  3. In the wake of said election (her party, CDU, and its Bavarian sister, CSU, where hailed as winners, but lost the supporting party FDP and with it the absolute majority), she for the second time entered a disputable alliance with the Social-Democrats, accepting many of their populist election promises and then passively letting them dominate the first few months—despite their being the junior partner in terms of members of parliament.

    I must conclude in repetition of the previous item, possibly and again, in combination with her being too weak.

  4. As a result of various election promises, we are now heading for (among other things) several ill-advised pension reforms, a too high minimum wage, and true abomination—-a 30% quota for female board members. This quota ignores that equal opportunity leads to unequal outcomes (for reasons including different interests and family/career priorities) and will therefore give women an artificial and unethical leg up at the cost of men, in particular with an eye on the age structure; it will lead to more incompetence in the board rooms (a problem that is large enough as it is); and it can be disputed on ethical grounds for the intrusion on the companies themselves.

    (Conclusions as above.)

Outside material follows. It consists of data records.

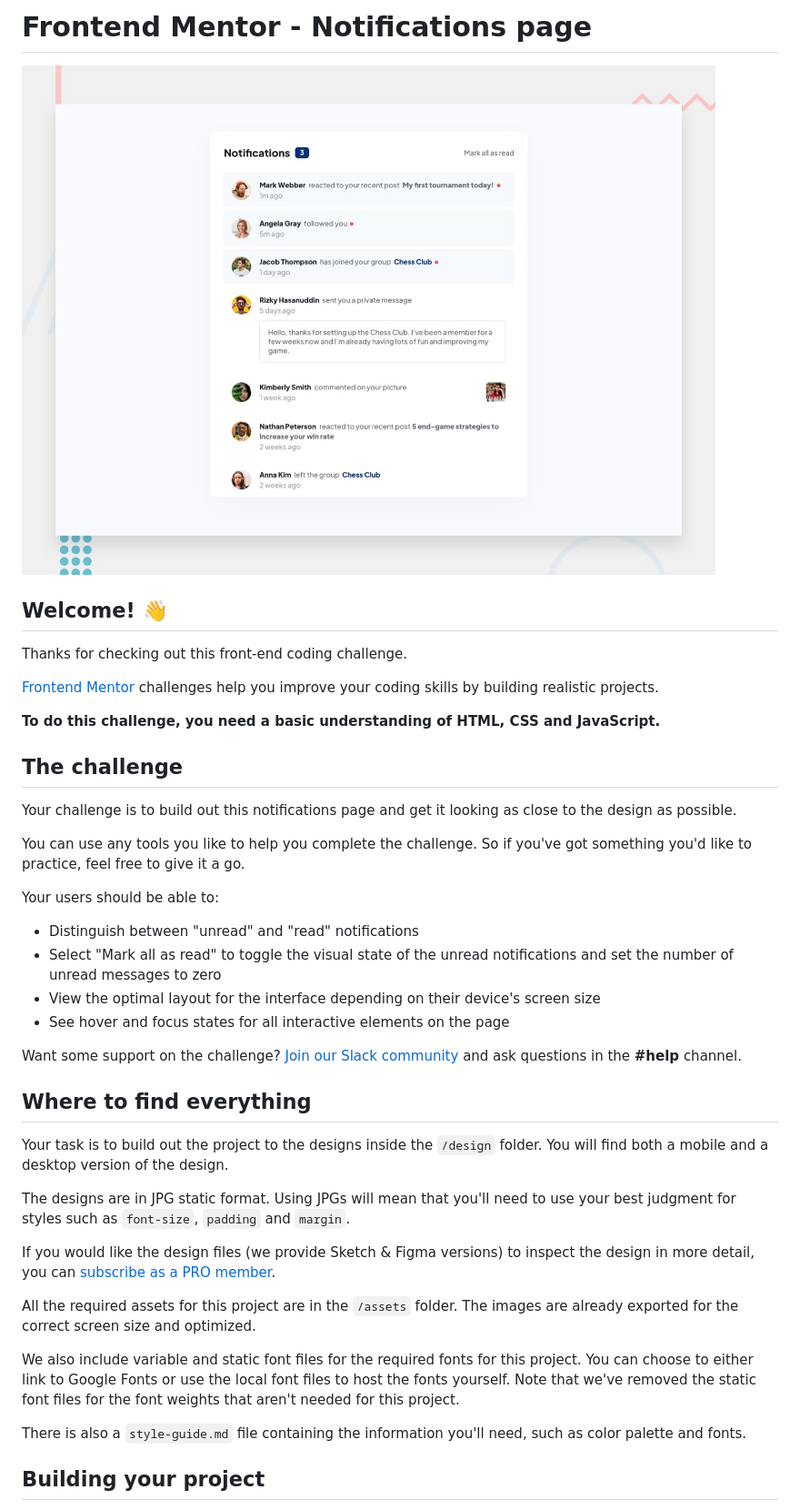
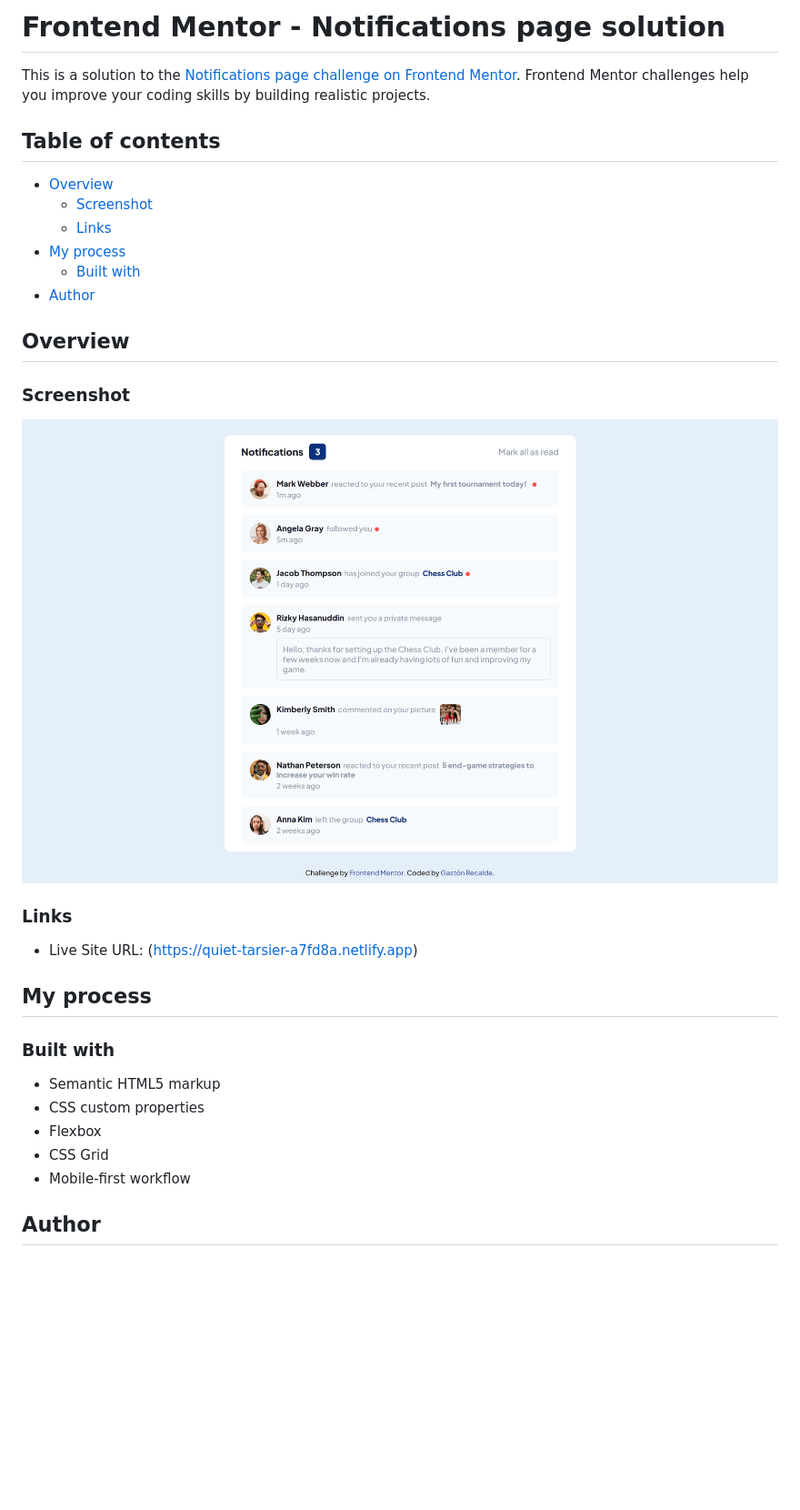
Before and after one commit to Gaston-Recalde/notifications-page-main, a Markdown page: README.md, the part around one of its changes. Shown at 91% size. Rendered like a GitHub page; pictures changed too: design/notifications-page.png (added); blank space fills up the shorter version.

Commit message:
README actualizado y limpiado de archivos

```diff
--- a/README.md
+++ b/README.md
@@ -1,43 +1,35 @@
-# Frontend Mentor - Notifications page
+# Frontend Mentor - Notifications page solution
 
-![Design preview for the Notifications page coding challenge](./design/desktop-preview.jpg)
+This is a solution to the [Notifications page challenge on Frontend Mentor](https://www.frontendmentor.io/challenges/notifications-page-DqK5QAmKbC). Frontend Mentor challenges help you improve your coding skills by building realistic projects.
 
-## Welcome! 👋
+## Table of contents
 
-Thanks for checking out this front-end coding challenge.
+- [Overview](#overview)
+  - [Screenshot](#screenshot)
+  - [Links](#links)
+- [My process](#my-process)
+  - [Built with](#built-with)
+- [Author](#author)
 
-[Frontend Mentor](https://www.frontendmentor.io) challenges help you improve your coding skills by building realistic projects.
+## Overview
 
-**To do this challenge, you need a basic understanding of HTML, CSS and JavaScript.**
+### Screenshot
 
-## The challenge
+![](./design/notifications-page.png)
 
-Your challenge is to build out this notifications page and get it looking as close to the design as possible.
+### Links
 
-You can use any tools you like to help you complete the challenge. So if you've got something you'd like to practice, feel free to give it a go.
+- Live Site URL: (https://quiet-tarsier-a7fd8a.netlify.app)
 
-Your users should be able to:
+## My process
 
-- Distinguish between "unread" and "read" notifications
-- Select "Mark all as read" to toggle the visual state of the unread notifications and set the number of unread messages to zero
-- View the optimal layout for the interface depending on their device's screen size
-- See hover and focus states for all interactive elements on the page
+### Built with
 
-Want some support on the challenge? [Join our Slack community](https://www.frontendmentor.io/slack) and ask questions in the **#help** channel.
+- Semantic HTML5 markup
+- CSS custom properties
+- Flexbox
+- CSS Grid
+- Mobile-first workflow
 
-## Where to find everything
+## Author
 
-Your task is to build out the project to the designs inside the `/design` folder. You will find both a mobile and a desktop version of the design.
-
-The designs are in JPG static format. Using JPGs will mean that you'll need to use your best judgment for styles such as `font-size`, `padding` and `margin`.
-
-If you would like the design files (we provide Sketch & Figma versions) to inspect the design in more detail, you can [subscribe as a PRO member](https://www.frontendmentor.io/pro).
-
-All the required assets for this project are in the `/assets` folder. The images are already exported for the correct screen size and optimized.
-
-We also include variable and static font files for the required fonts for this project. You can choose to either link to Google Fonts or use the local font files to host the fonts yourself. Note that we've removed the static font files for the font weights that aren't needed for this project.
-
-There is also a `style-guide.md` file containing the information you'll need, such as color palette and fonts.
-
-## Building your project
-
```
Also changed, not shown: other parts of README.md (+3 -53 lines), README-template.md (deleted, +0 -113 lines), style-guide.md (deleted, +0 -36 lines), 2 other files.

The motivation given together with the award, on the other hand, fails in at least two regards: Firstly, it does not give a holistic view of her year. Secondly, if Merkel has been meritorious in this regard, it is not public knowledge. She has not gone “above and beyond duty” for a chancellor in her geographic position, she has not had any obvious positive impact beyond what was to be expected from a randomly picked chancellor from Germany history, and she has failed in as far as the Crimean is still in the hands of the Russians, Ukraine is still in a state of civil war, and the Russians are still highly aggressive.

At the end of the day, I cannot shake the suspicion that the award was more in line of a statement anti-Putin than a statement pro-Merkel, with Merkel simply being the candidate best-suited for being the excuse. Similarly, I am convinced that the absurd Nobel Peace Prize award to Obama was thinly veiled anti-Bush prize (with some suspicions for a few earlier prizes, including to the IPC/Al Gore)—as discussed in a previous article.

As an aside, the repeated “great coalitions” in Germany and recent odd agreements between the leading Swedish parties (in effect that the opposition will not oppose the budget suggestions of the ruling party/parties, even when the ruling faction does not have a majority) are leaving me with a fear that politicians are deliberately trying to get rid of their main irritant, those pesky voters, by making their own arrangements, irrespective of election outcomes. The conclusion is premature bordering on the paranoid at this stage; however, the last time I suspected that I was paranoid, well, according to Snowden I was naively optimistic…

Written by michaeleriksson

January 14, 2015 at 8:30 pm